==== Dataset extract ====

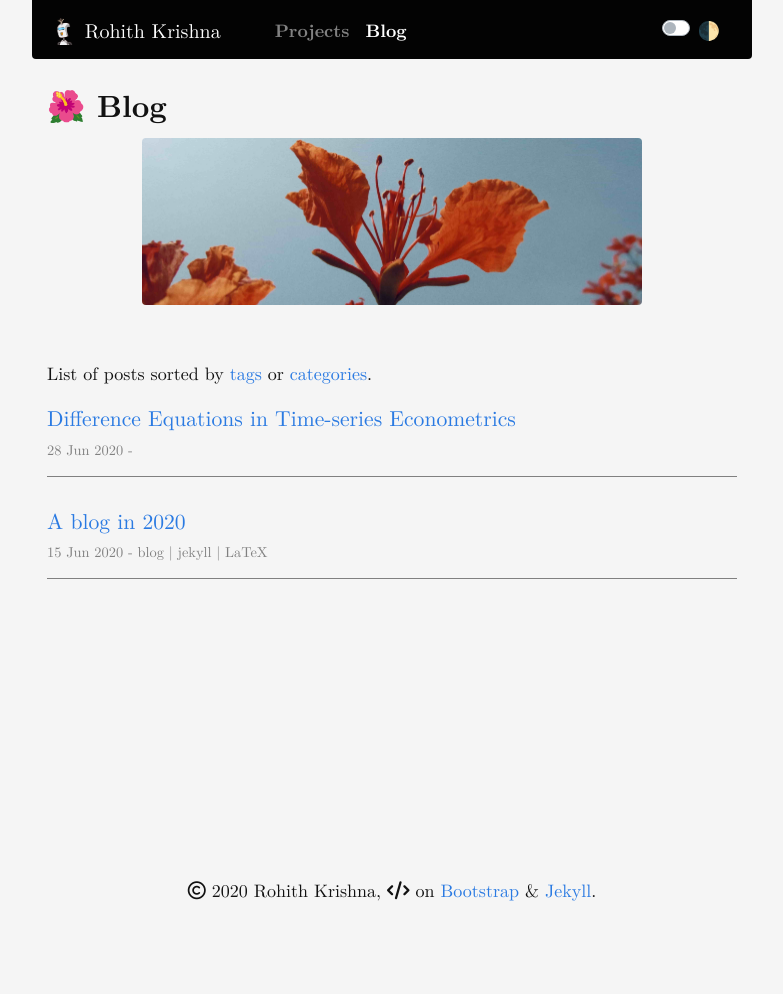
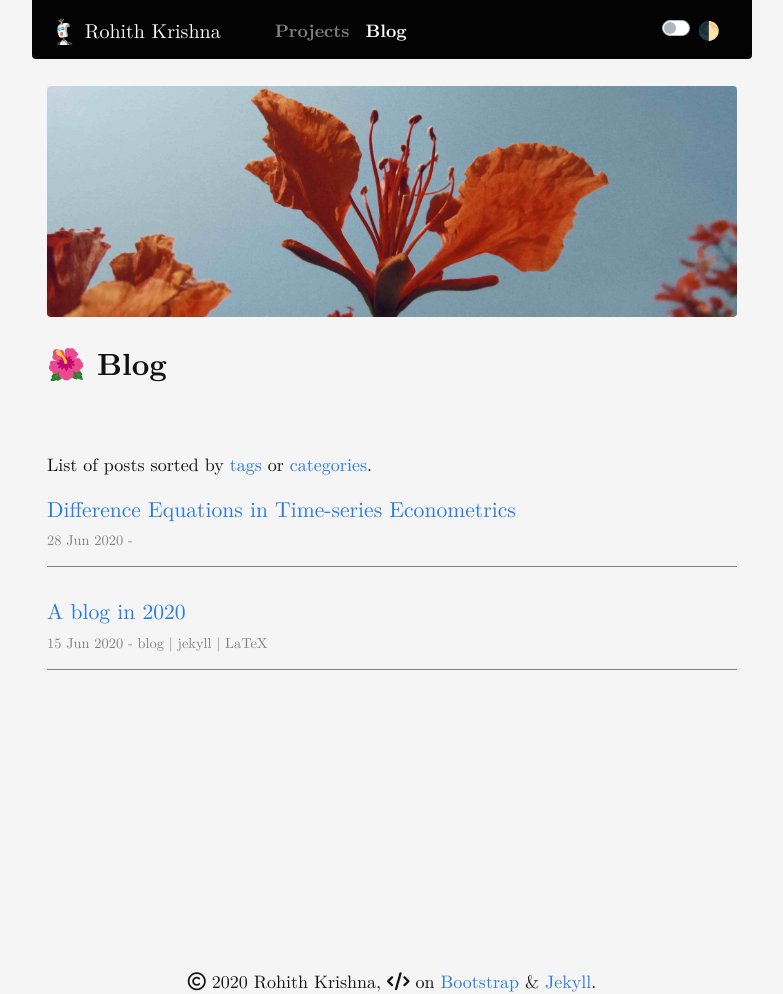
Before and after one commit to rohithmay/rohithmay.github.io, a Jekyll site: the page built from blog/index.html, in a window 1280 px wide. Shown: the whole page, without its empty margins (248-1031 px from the left). Built offline with Jekyll 4.4.1, drawn with Linux system fonts in a browser that asks for light colours; nearby versions of some CDN libraries; a style sheet for code colours, icons or effects is not loaded; before the commit the page ends 903 px from its top, so only the background shows below that.

Commit message:
Update index.html

```diff
--- a/blog/index.html
+++ b/blog/index.html
@@ -8,23 +8,19 @@ permalink: /blog
 
     <div class="col ml-auto mr-auto">
 
-          <div align="left">
 
 
+            <div align="center">
+           <img style="margin: 0px 0 0px 0;"
+               src="/images/img17-min.jpg"
+               class="rounded"
+               width = "700"/></div> <br/>
+
+            <div align="left">
               <h1 class="display-5">🌺 Blog</h1>
               <!-- <em> Previously called chaos, figs and memories. </em> <br/><br/> -->
-
-                <div align="center">
-              <img style="margin: 0px 0 0px 0;"
-                   src="/images/img17-min.jpg"
-                   class="rounded"
-                   width = "500"/></div>
-
                    <br/> <br/>
-
-
-         </div>
-
+            </div>
 
         <p>
           List of posts sorted by <a href="/blog/tags">tags</a> or <a href="/categories">categories</a>.
```
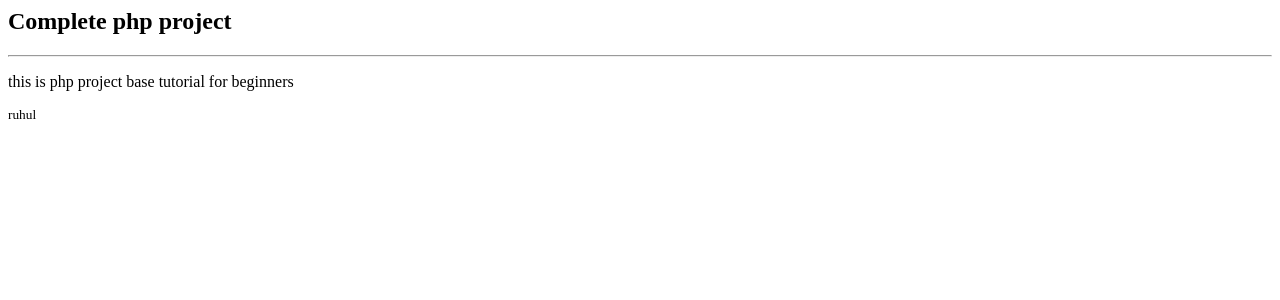
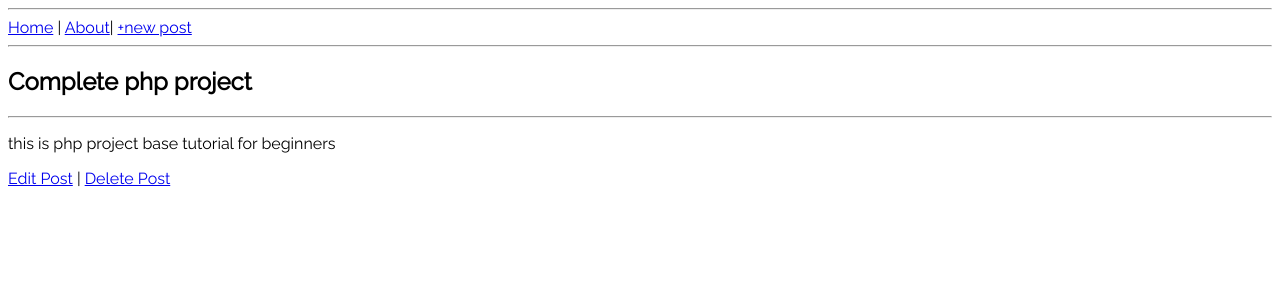
Before and after one commit to amin-ruhul/django-blog-project-v1, a Django app: page /post/1/ in a window 1280 px wide. Shown: the top 300 px of the page. Run offline with Django 3.2, Linux system fonts and the light colour scheme; data comes from the database, SQL or seed files in the repository; both versions use the stored data as it was after the commit.

Commit message:
added CRUD functionality

```diff
--- a/blog/models.py
+++ b/blog/models.py
@@ -1,4 +1,5 @@
 from django.db import models
+from django.urls import reverse
 
 # Create your models here.
 
@@ -9,3 +10,7 @@ class Post(models.Model):
 
     def __str__(self):
         return self.title
+
+
+    def get_absolute_url(self):
+        return reverse('post', args=[str(self.id)])
--- a/blog/urls.py
+++ b/blog/urls.py
@@ -1,8 +1,12 @@
 from django.urls import path
 
 from . import views
+from . views import BlogCreateView,BlogUpdate,Blogdetails,BlogList,BlogDelete
 urlpatterns = [
 
-    path('', views.index, name = 'index'),
-    path('post/<int:post_id>/',views.post,name='post')
+    path('', BlogList.as_view(), name = 'index'),
+    path('post/<int:pk>/',Blogdetails.as_view(),name='post'),
+    path('post/new/', BlogCreateView.as_view(),name = 'new_post'),
+    path('post/<int:pk>/edit/',BlogUpdate.as_view(),name='edit_post'),
+    path('post/<int:pk>/delete/',BlogDelete.as_view(),name='delete_post')
 ]
--- a/blog/views.py
+++ b/blog/views.py
@@ -1,18 +1,47 @@
 from django.shortcuts import get_object_or_404, render
+from django.views.generic import ListView,DetailView
+from django.views.generic.edit import CreateView,UpdateView,DeleteView
+from django.urls import reverse_lazy
 
 # Create your views here.
 from .models import Post
-def index(request):
-    posts = Post.objects.all()
-    contex = {
-        'posts':posts
-    }
-    return render(request,'blog/index.html',contex)
+
+class BlogList(ListView):
+    model = Post
+    template_name = 'blog/index.html'
+
+# def index(request):
+#     posts = Post.objects.all()
+#     contex = {
+#         'posts':posts
+#     }
+#     return render(request,'blog/index.html',contex)
 
 
-def post(request,post_id):
-    posts = get_object_or_404(Post,pk=post_id)
-    contex = {
-        'posts':posts
-    }
-    return render(request,'blog/post_details.html',contex)
+# def post(request,post_id):
+#     posts = get_object_or_404(Post,Post.pk)
+#     contex = {
+#         'posts':posts
+#     }
+#     return render(request,'blog/post_details.html',contex)
+
+class Blogdetails(DetailView):
+    model = Post
+    template_name = 'blog/post_details.html'
+    # contex_object-name = 'indiv_post'
+
+class BlogCreateView(CreateView):
+    model = Post
+    template_name = 'blog/new_post.html'
+    fields = '__all__'
+
+class BlogUpdate(UpdateView):
+    model = Post
+    template_name = 'blog/edit_post.html'
+    fields  = ['title','body']
+
+
+class BlogDelete(DeleteView):
+    model = Post
+    template_name = 'blog/delete_post.html'
+    success_url = reverse_lazy('index')
--- a/templates/base.html
+++ b/templates/base.html
@@ -10,7 +10,7 @@
 </head>
 <body>
     <hr>
-    <a href="{% url 'index'%}">Home</a> | <a href="{% url 'index'%}">About</a>
+    <a href="{% url 'index'%}">Home</a> | <a href="{% url 'index'%}">About</a>| <a href="{% url 'new_post' %}">+new post</a>
     <hr>
 
     {% block body %}
--- a/templates/blog/index.html
+++ b/templates/blog/index.html
@@ -4,7 +4,7 @@
 
 {% block body %}
     <h1>Home Page</h1>
-    {% for post in posts %}
+    {% for post in object_list %}
         <div>
             <h2><a href="{% url 'post' post.pk %}">{{ post.title }}</a></h2>
             <p>{{ post.body }}</p>
--- a/templates/blog/post_details.html
+++ b/templates/blog/post_details.html
@@ -1,10 +1,14 @@
 
-
+{% extends 'base.html' %}
 {% block body %}
     <div class="container">
-        <h2>{{ posts.title }}</h2>
+        <h2>{{ post.title }}</h2>
         <hr>
-        <p>{{ posts.body }}</p>
+        <p>{{ post.body }}</p>
         <small>{{ posts.author }}</small>
     </div>
+    <div>
+        <a href="{% url 'edit_post' post.pk %}"> Edit Post</a> |
+        <a href="{% url 'delete_post' post.pk %}"> Delete Post</a>
+    </div>
 {% endblock %}
```
Also changed, not shown: templates/blog/delete_post.html (added, +9 -0 lines), templates/blog/edit_post.html (added, +9 -0 lines), templates/blog/new_post.html (added, +10 -0 lines), db.sqlite3.
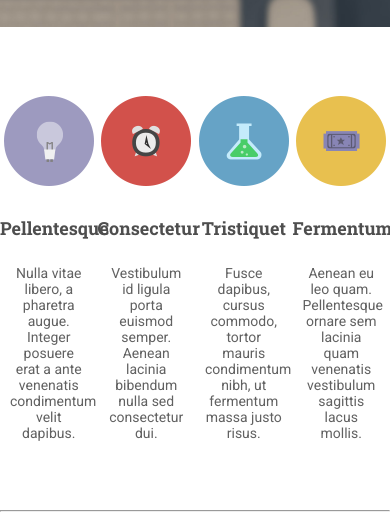
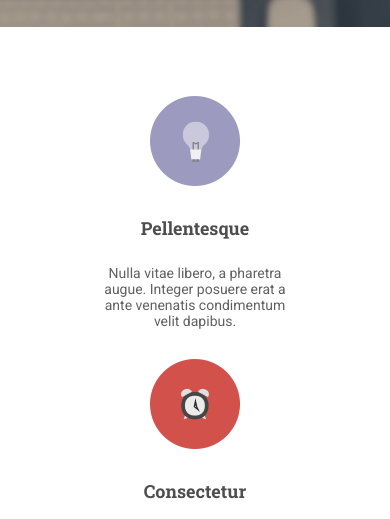
Before and after one commit to GustovAlex/template, a plain HTML site: page src/index.html in a window 390 px wide. Shown: the part 325-844 px from the top of the page. Drawn offline with nearby package versions, Linux system fonts and the light colour scheme; files that its build step writes are made by us from their sources.

Commit message:
section journal, media done

```diff
--- a/src/styles/main.less
+++ b/src/styles/main.less
@@ -274,11 +274,12 @@
 
 .content {
   .DisplayFlex(space-between);
+  padding: 69px 0;
 
   &_item {
     width: 25%;
     text-align: center;
-    padding: 69px 0;
+
 
     &_img {
       display: block;
@@ -319,3 +320,48 @@
     }
   }
 }
+
+@media screen and (max-width: 1070px) {
+  .content {
+    .DisplayFlex(center);
+    flex-wrap: wrap;
+
+    &_item {
+      width: 30%;
+    }
+
+    p {
+      padding-bottom: 30px;
+    }
+  }
+}
+
+@media screen and (max-width: 768px) {
+  .content {
+    .DisplayFlex(center);
+    flex-wrap: wrap;
+
+    &_item {
+      width: 40%;
+    }
+
+    p {
+      padding: 0 20px 30px 20px;
+    }
+  }
+}
+
+@media screen and (max-width: 468px) {
+  .content {
+    .DisplayFlex(center);
+    flex-wrap: wrap;
+
+    &_item {
+      width: 240px;
+    }
+
+    p {
+      padding-bottom: 30px;
+    }
+  }
+}
```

====

From the first line to the last, repeat the records exactly. Leave out the pictures.

Before and after one commit to rohithmay/rohithmay.github.io, a Jekyll site: the page built from blog/index.html, in a window 1280 px wide. Shown: the whole page, without its empty margins (248-1031 px from the left). Built offline with Jekyll 4.4.1, drawn with Linux system fonts in a browser that asks for light colours; nearby versions of some CDN libraries; a style sheet for code colours, icons or effects is not loaded; before the commit the page ends 903 px from its top, so only the background shows below that.

Commit message:
Update index.html

```diff
--- a/blog/index.html
+++ b/blog/index.html
@@ -8,23 +8,19 @@ permalink: /blog
 
     <div class="col ml-auto mr-auto">
 
-          <div align="left">
 
 
+            <div align="center">
+           <img style="margin: 0px 0 0px 0;"
+               src="/images/img17-min.jpg"
+               class="rounded"
+               width = "700"/></div> <br/>
+
+            <div align="left">
               <h1 class="display-5">🌺 Blog</h1>
               <!-- <em> Previously called chaos, figs and memories. </em> <br/><br/> -->
-
-                <div align="center">
-              <img style="margin: 0px 0 0px 0;"
-                   src="/images/img17-min.jpg"
-                   class="rounded"
-                   width = "500"/></div>
-
                    <br/> <br/>
-
-
-         </div>
-
+            </div>
 
         <p>
           List of posts sorted by <a href="/blog/tags">tags</a> or <a href="/categories">categories</a>.
```
Before and after one commit to amin-ruhul/django-blog-project-v1, a Django app: page /post/1/ in a window 1280 px wide. Shown: the top 300 px of the page. Run offline with Django 3.2, Linux system fonts and the light colour scheme; data comes from the database, SQL or seed files in the repository; both versions use the stored data as it was after the commit.

Commit message:
added CRUD functionality

```diff
--- a/blog/models.py
+++ b/blog/models.py
@@ -1,4 +1,5 @@
 from django.db import models
+from django.urls import reverse
 
 # Create your models here.
 
@@ -9,3 +10,7 @@ class Post(models.Model):
 
     def __str__(self):
         return self.title
+
+
+    def get_absolute_url(self):
+        return reverse('post', args=[str(self.id)])
--- a/blog/urls.py
+++ b/blog/urls.py
@@ -1,8 +1,12 @@
 from django.urls import path
 
 from . import views
+from . views import BlogCreateView,BlogUpdate,Blogdetails,BlogList,BlogDelete
 urlpatterns = [
 
-    path('', views.index, name = 'index'),
-    path('post/<int:post_id>/',views.post,name='post')
+    path('', BlogList.as_view(), name = 'index'),
+    path('post/<int:pk>/',Blogdetails.as_view(),name='post'),
+    path('post/new/', BlogCreateView.as_view(),name = 'new_post'),
+    path('post/<int:pk>/edit/',BlogUpdate.as_view(),name='edit_post'),
+    path('post/<int:pk>/delete/',BlogDelete.as_view(),name='delete_post')
 ]
--- a/blog/views.py
+++ b/blog/views.py
@@ -1,18 +1,47 @@
 from django.shortcuts import get_object_or_404, render
+from django.views.generic import ListView,DetailView
+from django.views.generic.edit import CreateView,UpdateView,DeleteView
+from django.urls import reverse_lazy
 
 # Create your views here.
 from .models import Post
-def index(request):
-    posts = Post.objects.all()
-    contex = {
-        'posts':posts
-    }
-    return render(request,'blog/index.html',contex)
+
+class BlogList(ListView):
+    model = Post
+    template_name = 'blog/index.html'
+
+# def index(request):
+#     posts = Post.objects.all()
+#     contex = {
+#         'posts':posts
+#     }
+#     return render(request,'blog/index.html',contex)
 
 
-def post(request,post_id):
-    posts = get_object_or_404(Post,pk=post_id)
-    contex = {
-        'posts':posts
-    }
-    return render(request,'blog/post_details.html',contex)
+# def post(request,post_id):
+#     posts = get_object_or_404(Post,Post.pk)
+#     contex = {
+#         'posts':posts
+#     }
+#     return render(request,'blog/post_details.html',contex)
+
+class Blogdetails(DetailView):
+    model = Post
+    template_name = 'blog/post_details.html'
+    # contex_object-name = 'indiv_post'
+
+class BlogCreateView(CreateView):
+    model = Post
+    template_name = 'blog/new_post.html'
+    fields = '__all__'
+
+class BlogUpdate(UpdateView):
+    model = Post
+    template_name = 'blog/edit_post.html'
+    fields  = ['title','body']
+
+
+class BlogDelete(DeleteView):
+    model = Post
+    template_name = 'blog/delete_post.html'
+    success_url = reverse_lazy('index')
--- a/templates/base.html
+++ b/templates/base.html
@@ -10,7 +10,7 @@
 </head>
 <body>
     <hr>
-    <a href="{% url 'index'%}">Home</a> | <a href="{% url 'index'%}">About</a>
+    <a href="{% url 'index'%}">Home</a> | <a href="{% url 'index'%}">About</a>| <a href="{% url 'new_post' %}">+new post</a>
     <hr>
 
     {% block body %}
--- a/templates/blog/index.html
+++ b/templates/blog/index.html
@@ -4,7 +4,7 @@
 
 {% block body %}
     <h1>Home Page</h1>
-    {% for post in posts %}
+    {% for post in object_list %}
         <div>
             <h2><a href="{% url 'post' post.pk %}">{{ post.title }}</a></h2>
             <p>{{ post.body }}</p>
--- a/templates/blog/post_details.html
+++ b/templates/blog/post_details.html
@@ -1,10 +1,14 @@
 
-
+{% extends 'base.html' %}
 {% block body %}
     <div class="container">
-        <h2>{{ posts.title }}</h2>
+        <h2>{{ post.title }}</h2>
         <hr>
-        <p>{{ posts.body }}</p>
+        <p>{{ post.body }}</p>
         <small>{{ posts.author }}</small>
     </div>
+    <div>
+        <a href="{% url 'edit_post' post.pk %}"> Edit Post</a> |
+        <a href="{% url 'delete_post' post.pk %}"> Delete Post</a>
+    </div>
 {% endblock %}
```
Also changed, not shown: templates/blog/delete_post.html (added, +9 -0 lines), templates/blog/edit_post.html (added, +9 -0 lines), templates/blog/new_post.html (added, +10 -0 lines), db.sqlite3.
Before and after one commit to GustovAlex/template, a plain HTML site: page src/index.html in a window 390 px wide. Shown: the part 325-844 px from the top of the page. Drawn offline with nearby package versions, Linux system fonts and the light colour scheme; files that its build step writes are made by us from their sources.

Commit message:
section journal, media done

```diff
--- a/src/styles/main.less
+++ b/src/styles/main.less
@@ -274,11 +274,12 @@
 
 .content {
   .DisplayFlex(space-between);
+  padding: 69px 0;
 
   &_item {
     width: 25%;
     text-align: center;
-    padding: 69px 0;
+
 
     &_img {
       display: block;
@@ -319,3 +320,48 @@
     }
   }
 }
+
+@media screen and (max-width: 1070px) {
+  .content {
+    .DisplayFlex(center);
+    flex-wrap: wrap;
+
+    &_item {
+      width: 30%;
+    }
+
+    p {
+      padding-bottom: 30px;
+    }
+  }
+}
+
+@media screen and (max-width: 768px) {
+  .content {
+    .DisplayFlex(center);
+    flex-wrap: wrap;
+
+    &_item {
+      width: 40%;
+    }
+
+    p {
+      padding: 0 20px 30px 20px;
+    }
+  }
+}
+
+@media screen and (max-width: 468px) {
+  .content {
+    .DisplayFlex(center);
+    flex-wrap: wrap;
+
+    &_item {
+      width: 240px;
+    }
+
+    p {
+      padding-bottom: 30px;
+    }
+  }
+}
```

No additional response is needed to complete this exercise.